It’s funny that you mention Crowley. My first name literally means “the first that was created” (feminine form) in Sanskrit. It’s not a mythological character, so I often align myself with Lilith a la Alphabet of Ben Sira.
I have been lucky enough that no one in my family has had any issues with my atheism. The times I have run into trouble is when I try to explain to well-meaning people that I don’t need God in my life, not even for spiritual well-being, thanks very much. I think most of the conflict I had was with myself and a certain culture within atheism that doesn’t really care for my interest in spirituality, or dare I say, even mysticism. When I go to religious services or places, I am able to explain to people that even though I don’t have a God, I’d be a fool to remove myself from a vital part of the human experience, that of transcendence through spirituality. Of course, religion or spirituality is not the only means by which we can do it. We can do it through art, music, literature or just being around people we love. I still think the world at large still has a somewhat distorted idea about atheism and the forms it comes in. Some of us have rich inner lives similar to devoutly religious people. There have been times when I have been so moved by religious art and music, that I really wanted there to be God, or if there is God, that I could find the faith to believe. This has also happened during times when I had particularly shitty times in my life, for example in the aftermath of deaths in the family. I remember that when my childhood dog died, I was heartbroken that I would never see her again. I really wished there was an afterlife where I could hang out with her for sure, but I don’t know if there is. I mean, sometimes, I hope that there is some way to have parts of your life accessible even when the time for them is past, and I struggle with this every day. An afterlife would be a simple solution, and I really want to believe in it. Maybe it exists as something we haven’t imagined as, maybe there are parallel universes we go to, who knows. Life and death are weird things, and I’m nowhere near at peace with the finality of it, but the elusive moments in which I feel really connected to everything, I know that I’m always with those who I loved and lost to death, sometimes with their memories, their belongings, but nothing is really lost. They continue to live within me, and shape who I am. For now, this is consolation enough.
Oh, how the BEST is that Lilith tradition? B O N K E R S, is what it is.

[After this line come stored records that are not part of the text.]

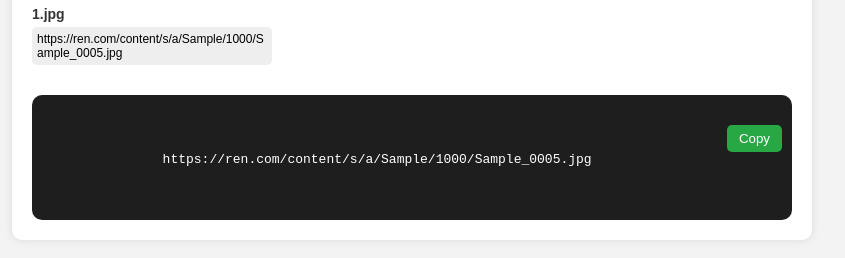
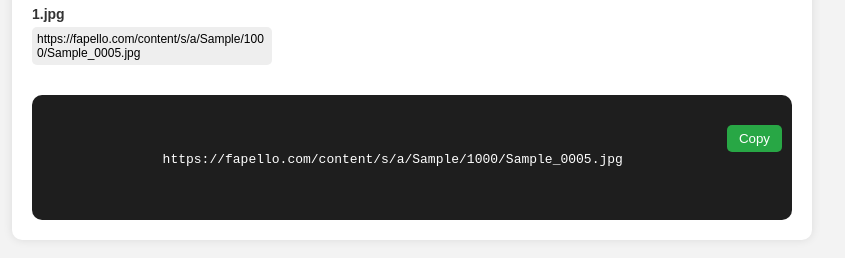
Before and after one commit to renodwi/testttt, a plain HTML site: page index.html in a window 1280 px wide. Both pictures are taken after typing "Sample", "5", "5" into the empty fields and a click on the button "Generate". Shown: the part 618-876 px from the top of the page, without its empty margins (228-1073 px from the left). Drawn offline with Linux system fonts and the light colour scheme.

```diff
--- a/index.html
+++ b/index.html
@@ -144,7 +144,7 @@ function generate() {
         let folderKelipatan = Math.ceil(i / 1000) * 1000;
         let padded = String(i).padStart(4, "0");
 
-        let url = `https://ren.com/content/${huruf1}/${huruf2}/${nama}/${folderKelipatan}/${nama}_${padded}.jpg`;
+        let url = `https://fapello.com/content/${huruf1}/${huruf2}/${nama}/${folderKelipatan}/${nama}_${padded}.jpg`;
 
         let displayName = `${loopIndex}.jpg`;   // Nama file tampilan
 
```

I would love to know what the Venn diagram of “atheists” and “people fascinated by mystic traditions” looks like. I don’t think atheism necessarily means hostility toward religion, and it seems like that’s something you believe too. There’s an enormous number of people in every religion (and within atheism, too), in my experience, who feel discomfort and wonder and confusion and pain at the mysteries of life and the realities of death. There are a great many more similarities between them than one might think – all believers are not blissfully certain of the rightness of their faiths, and all atheists are not completely uninterested in spirituality and completely convinced that they know everything about life and death.
That’s pretty much it. Thanks for letting me be a part of this!
Mallory is an Editor of The Toast.